• _REQUIRED ACTION_: Give back all of the records, exactly and completely.
BEGIN DATASET ENTRIES
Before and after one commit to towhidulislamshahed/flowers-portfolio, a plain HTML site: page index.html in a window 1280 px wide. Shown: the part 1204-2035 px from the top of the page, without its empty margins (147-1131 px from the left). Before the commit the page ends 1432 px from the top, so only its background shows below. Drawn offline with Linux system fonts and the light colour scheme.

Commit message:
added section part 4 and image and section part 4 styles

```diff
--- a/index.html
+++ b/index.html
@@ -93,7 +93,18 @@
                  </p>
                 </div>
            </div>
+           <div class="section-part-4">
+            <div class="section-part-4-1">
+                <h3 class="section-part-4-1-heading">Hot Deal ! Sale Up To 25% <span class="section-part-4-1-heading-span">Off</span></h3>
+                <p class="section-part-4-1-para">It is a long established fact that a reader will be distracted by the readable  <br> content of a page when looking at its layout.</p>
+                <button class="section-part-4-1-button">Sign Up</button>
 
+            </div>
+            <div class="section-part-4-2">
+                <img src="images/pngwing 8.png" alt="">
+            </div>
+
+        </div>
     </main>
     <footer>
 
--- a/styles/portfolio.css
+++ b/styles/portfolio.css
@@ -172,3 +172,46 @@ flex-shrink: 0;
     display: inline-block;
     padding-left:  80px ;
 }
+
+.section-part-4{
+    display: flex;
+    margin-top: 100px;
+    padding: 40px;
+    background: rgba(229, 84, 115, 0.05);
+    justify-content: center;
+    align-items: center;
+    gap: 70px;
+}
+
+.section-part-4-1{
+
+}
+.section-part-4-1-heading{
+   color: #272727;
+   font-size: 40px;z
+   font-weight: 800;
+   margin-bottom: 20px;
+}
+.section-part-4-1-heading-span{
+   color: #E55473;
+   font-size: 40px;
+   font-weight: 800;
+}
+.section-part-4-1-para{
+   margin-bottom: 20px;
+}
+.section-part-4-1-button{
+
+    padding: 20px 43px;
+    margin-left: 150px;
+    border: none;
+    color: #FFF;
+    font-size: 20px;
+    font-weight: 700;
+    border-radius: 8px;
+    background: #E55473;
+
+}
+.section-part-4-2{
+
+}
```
END DATASET ENTRIES
• _WRITTEN RESPONSE_:
Before and after one commit to towhidulislamshahed/flowers-portfolio, a plain HTML site: page index.html in a window 1280 px wide. Shown: the part 1204-2035 px from the top of the page, without its empty margins (147-1131 px from the left). Before the commit the page ends 1432 px from the top, so only its background shows below. Drawn offline with Linux system fonts and the light colour scheme.

Commit message:
added section part 4 and image and section part 4 styles

```diff
--- a/index.html
+++ b/index.html
@@ -93,7 +93,18 @@
                  </p>
                 </div>
            </div>
+           <div class="section-part-4">
+            <div class="section-part-4-1">
+                <h3 class="section-part-4-1-heading">Hot Deal ! Sale Up To 25% <span class="section-part-4-1-heading-span">Off</span></h3>
+                <p class="section-part-4-1-para">It is a long established fact that a reader will be distracted by the readable  <br> content of a page when looking at its layout.</p>
+                <button class="section-part-4-1-button">Sign Up</button>
 
+            </div>
+            <div class="section-part-4-2">
+                <img src="images/pngwing 8.png" alt="">
+            </div>
+
+        </div>
     </main>
     <footer>
 
--- a/styles/portfolio.css
+++ b/styles/portfolio.css
@@ -172,3 +172,46 @@ flex-shrink: 0;
     display: inline-block;
     padding-left:  80px ;
 }
+
+.section-part-4{
+    display: flex;
+    margin-top: 100px;
+    padding: 40px;
+    background: rgba(229, 84, 115, 0.05);
+    justify-content: center;
+    align-items: center;
+    gap: 70px;
+}
+
+.section-part-4-1{
+
+}
+.section-part-4-1-heading{
+   color: #272727;
+   font-size: 40px;z
+   font-weight: 800;
+   margin-bottom: 20px;
+}
+.section-part-4-1-heading-span{
+   color: #E55473;
+   font-size: 40px;
+   font-weight: 800;
+}
+.section-part-4-1-para{
+   margin-bottom: 20px;
+}
+.section-part-4-1-button{
+
+    padding: 20px 43px;
+    margin-left: 150px;
+    border: none;
+    color: #FFF;
+    font-size: 20px;
+    font-weight: 700;
+    border-radius: 8px;
+    background: #E55473;
+
+}
+.section-part-4-2{
+
+}
```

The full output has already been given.